10. Installation

Installation view of Yun-Ling Chen, Not Really Really (17-SS-4)
on the white wall, in Art Dusseldorf, Germany, 2017

A fragile egg yolk that needs to be changed regularly

A blocked, unfunctional monocle that cannot magnify the egg yolk

A work placed at a height of 120 cm  

All these elements entail that the viewers need to bow down to engage with the artwork

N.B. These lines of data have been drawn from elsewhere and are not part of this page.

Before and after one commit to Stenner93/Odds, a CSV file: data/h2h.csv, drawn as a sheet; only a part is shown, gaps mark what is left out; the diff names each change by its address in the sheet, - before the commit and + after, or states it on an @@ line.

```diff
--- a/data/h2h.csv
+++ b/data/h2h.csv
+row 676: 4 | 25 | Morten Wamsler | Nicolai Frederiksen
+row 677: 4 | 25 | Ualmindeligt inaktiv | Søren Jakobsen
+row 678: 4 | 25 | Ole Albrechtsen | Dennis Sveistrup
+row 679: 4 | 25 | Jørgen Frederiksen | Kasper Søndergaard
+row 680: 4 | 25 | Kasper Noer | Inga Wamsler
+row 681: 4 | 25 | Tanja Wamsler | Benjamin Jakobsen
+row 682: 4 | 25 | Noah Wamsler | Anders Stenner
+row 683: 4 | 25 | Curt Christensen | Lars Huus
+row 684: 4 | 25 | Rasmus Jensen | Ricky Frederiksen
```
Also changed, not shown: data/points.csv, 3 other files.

This installation concept came from my experience visiting museums that display historical objects. Museums often exhibit artefacts in a vitrine or transparent cabinet and when visitors want to look at an object more closely, to see the artefact in more detail, their bodies cannot avoid bowing down before the object. The performance of bowing in Asia is symbolic and deeply rooted, in order to show respect and love. For example, when meeting a person that you admire and respect your body automatically reacts with emotion through a bow that has been habituated into your bodily reflexes. My installation intends to encourage the viewer into a bowing motion and through this I aim to raise up the human’s perspective in relation to a thing. Their body bows to the artwork in a signal of respect.

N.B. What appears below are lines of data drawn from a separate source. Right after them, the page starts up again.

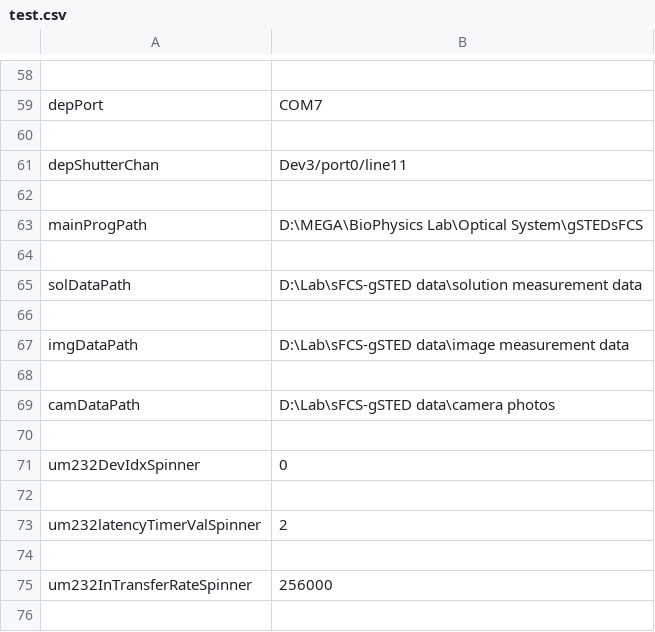
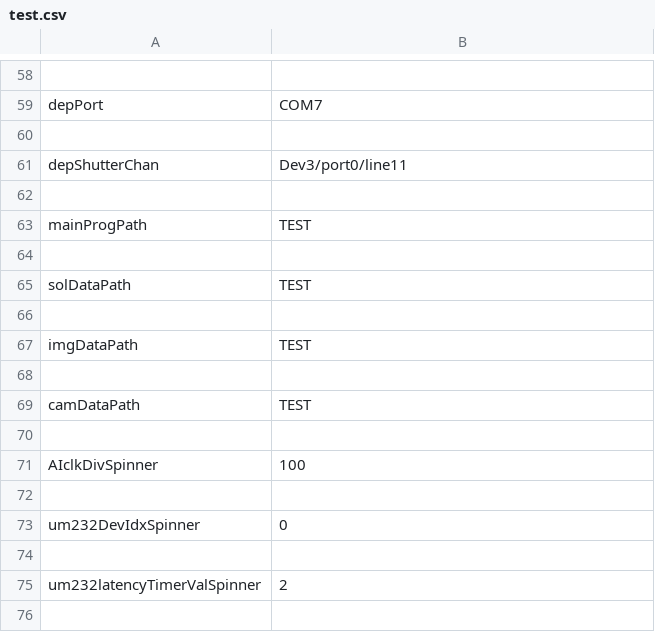
Before and after one commit to Th3Tr00p3r/gSTED-sFCS, a CSV file: settings/test.csv, drawn as a sheet; only a part is shown, gaps mark what is left out; the shorter side is filled out with more unchanged rows; the diff covers the shown part only.

```diff
--- a/settings/test.csv
+++ b/settings/test.csv
@@ -62,9 +62,11 @@ depShutterChan,Dev3/port0/line11
 
-mainProgPath,D:\MEGA\BioPhysics Lab\Optical System\gSTEDsFCS
+mainProgPath,TEST
 
-solDataPath,D:\Lab\sFCS-gSTED data\solution measurement data
+solDataPath,TEST
 
-imgDataPath,D:\Lab\sFCS-gSTED data\image measurement data
+imgDataPath,TEST
 
-camDataPath,D:\Lab\sFCS-gSTED data\camera photos
+camDataPath,TEST
+
+AIclkDivSpinner,100
 
```
Also changed, not shown: 11 added rows, 12 removed rows and 11 moved rows elsewhere in this file, 4 other files.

I am fascinated by the relationship between the visitor and the object, even though this might not be directly read into the work. For example, I am intrigued by how the viewer's body will react when they see objects that they are curious about. Some may start to crane their neck, or frown, or their body may invade the space of the object.

The visitors to the Laure Genillard Gallery are very polite, and this surprises me. I didn't put any sign on the wall because I refuse to announce that this work is untouchable. I welcome all visitors to do anything to this piece, from being intimately curious (touching) to missing/ignoring the work altogether (walking away). 

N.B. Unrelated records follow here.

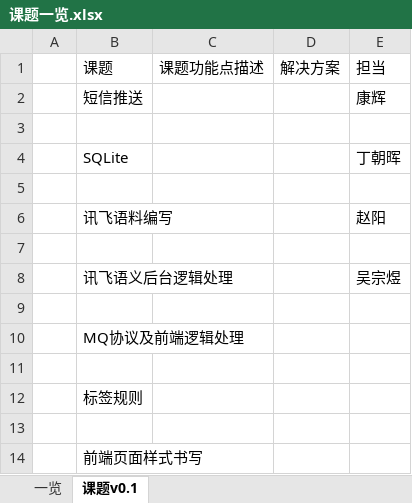
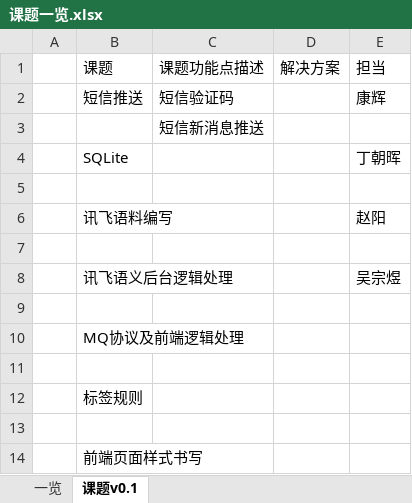
Before and after one commit to XJ-GTD/GTD2, an Excel workbook: A-开发相关文档素材/5.其他文档/课题一览.xlsx, sheet 课题v0.1, drawn as a sheet; values as stored, in another font and other column widths than the file's, no borders; the diff names each change by its address in the sheet, - before the commit and + after, or states it on an @@ line.

```diff
--- a/A-开发相关文档素材/5.其他文档/课题一览.xlsx (sheet 课题v0.1)
+++ b/A-开发相关文档素材/5.其他文档/课题一览.xlsx (sheet 课题v0.1)
-C2: (empty)
+C2: 短信验证码
-C3: (empty)
+C3: 短信新消息推送
```
Also changed, not shown: 6 other files.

I am the medium that cleans up the result of public engagement. I tidied up quite a few broken egg yolks when showing Not Really Really (17-SS-4) at an art fair, Art Dusseldorf in Germany (2017), but I never needed to clear it up during the exhibition at Laure Genillard Gallery. In the fair, visitors touched and even blew on the egg yolk. I guess that this was to double-check if it is real. I was mesmerized by this behaviour. It is very interesting, as I have ‘egg yolk’ listed as my work’s material on the label but to test is to believe. Viewers can also observe me frequently changing the egg yolk during the show. However, many audience members still refuse to believe the information I provide for them. This notion can bring us back to the Post-trust society that I mentioned in Naming.
[1] In this section of writing, I declare that we are currently inhabiting a contemporary Post-truth society in which the objective facts are less influential in shaping public opinion than appeals to emotional and personal belief. Due to this Post-truth frame, humans take more concern over trusting the thing in front of them, for example, a yellow stone or egg yolk.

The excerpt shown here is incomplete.